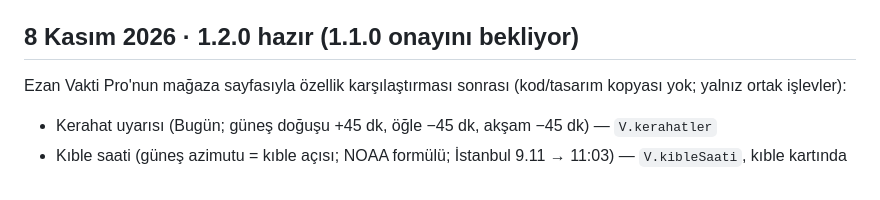
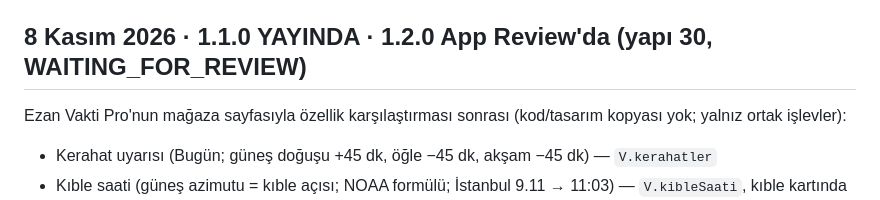
Before and after one commit to emreanduv/yasam-rehberi, a Markdown page: YAYIN-DURUMU.md, the part around the change. Rendered like a GitHub page.

Commit message:
Yayın durumu: 1.1.0 yayında, 1.2.0 incelemede
Co-Authored-By: Claude Opus 5.5 <noreply@anthropic.com>
Claude-Session: https://claude.ai/code/session_016DWJF69hduK6tBCpM8PYEF

```diff
--- a/YAYIN-DURUMU.md
+++ b/YAYIN-DURUMU.md
@@ -122,7 +122,7 @@
 - Android: 1.1.0 imzasız .aab `builds` dalında → Emre dönünce Mac'te `bash imzala.sh` → Play kapalı test.
 - Diyanet aksi bir karar verirse: `KURAN = false` → 1.1.1 (veri dosyaları paketten otomatik çıkar).
 
-## 8 Kasım 2026 · 1.2.0 hazır (1.1.0 onayını bekliyor)
+## 8 Kasım 2026 · 1.1.0 YAYINDA · 1.2.0 App Review'da (yapı 30, WAITING_FOR_REVIEW)
 Ezan Vakti Pro'nun mağaza sayfasıyla özellik karşılaştırması sonrası (kod/tasarım kopyası yok; yalnız ortak işlevler):
 - Kerahat uyarısı (Bugün; güneş doğuşu +45 dk, öğle −45 dk, akşam −45 dk) — `V.kerahatler`
 - Kıble saati (güneş azimutu = kıble açısı; NOAA formülü; İstanbul 9.11 → 11:03) — `V.kibleSaati`, kıble kartında
```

####

_Brief_
From the line containing "Yayın durumu: 1.1.0 yayında, 1.2.0 incelemede" to the final line of the data, repeat each line exactly. Include both ends.

_Output_
Yayın durumu: 1.1.0 yayında, 1.2.0 incelemede
Co-Authored-By: Claude Opus 5.5 <noreply@anthropic.com>
Claude-Session: https://claude.ai/code/session_016DWJF69hduK6tBCpM8PYEF

```diff
--- a/YAYIN-DURUMU.md
+++ b/YAYIN-DURUMU.md
@@ -122,7 +122,7 @@
 - Android: 1.1.0 imzasız .aab `builds` dalında → Emre dönünce Mac'te `bash imzala.sh` → Play kapalı test.
 - Diyanet aksi bir karar verirse: `KURAN = false` → 1.1.1 (veri dosyaları paketten otomatik çıkar).
 
-## 8 Kasım 2026 · 1.2.0 hazır (1.1.0 onayını bekliyor)
+## 8 Kasım 2026 · 1.1.0 YAYINDA · 1.2.0 App Review'da (yapı 30, WAITING_FOR_REVIEW)
 Ezan Vakti Pro'nun mağaza sayfasıyla özellik karşılaştırması sonrası (kod/tasarım kopyası yok; yalnız ortak işlevler):
 - Kerahat uyarısı (Bugün; güneş doğuşu +45 dk, öğle −45 dk, akşam −45 dk) — `V.kerahatler`
 - Kıble saati (güneş azimutu = kıble açısı; NOAA formülü; İstanbul 9.11 → 11:03) — `V.kibleSaati`, kıble kartında
```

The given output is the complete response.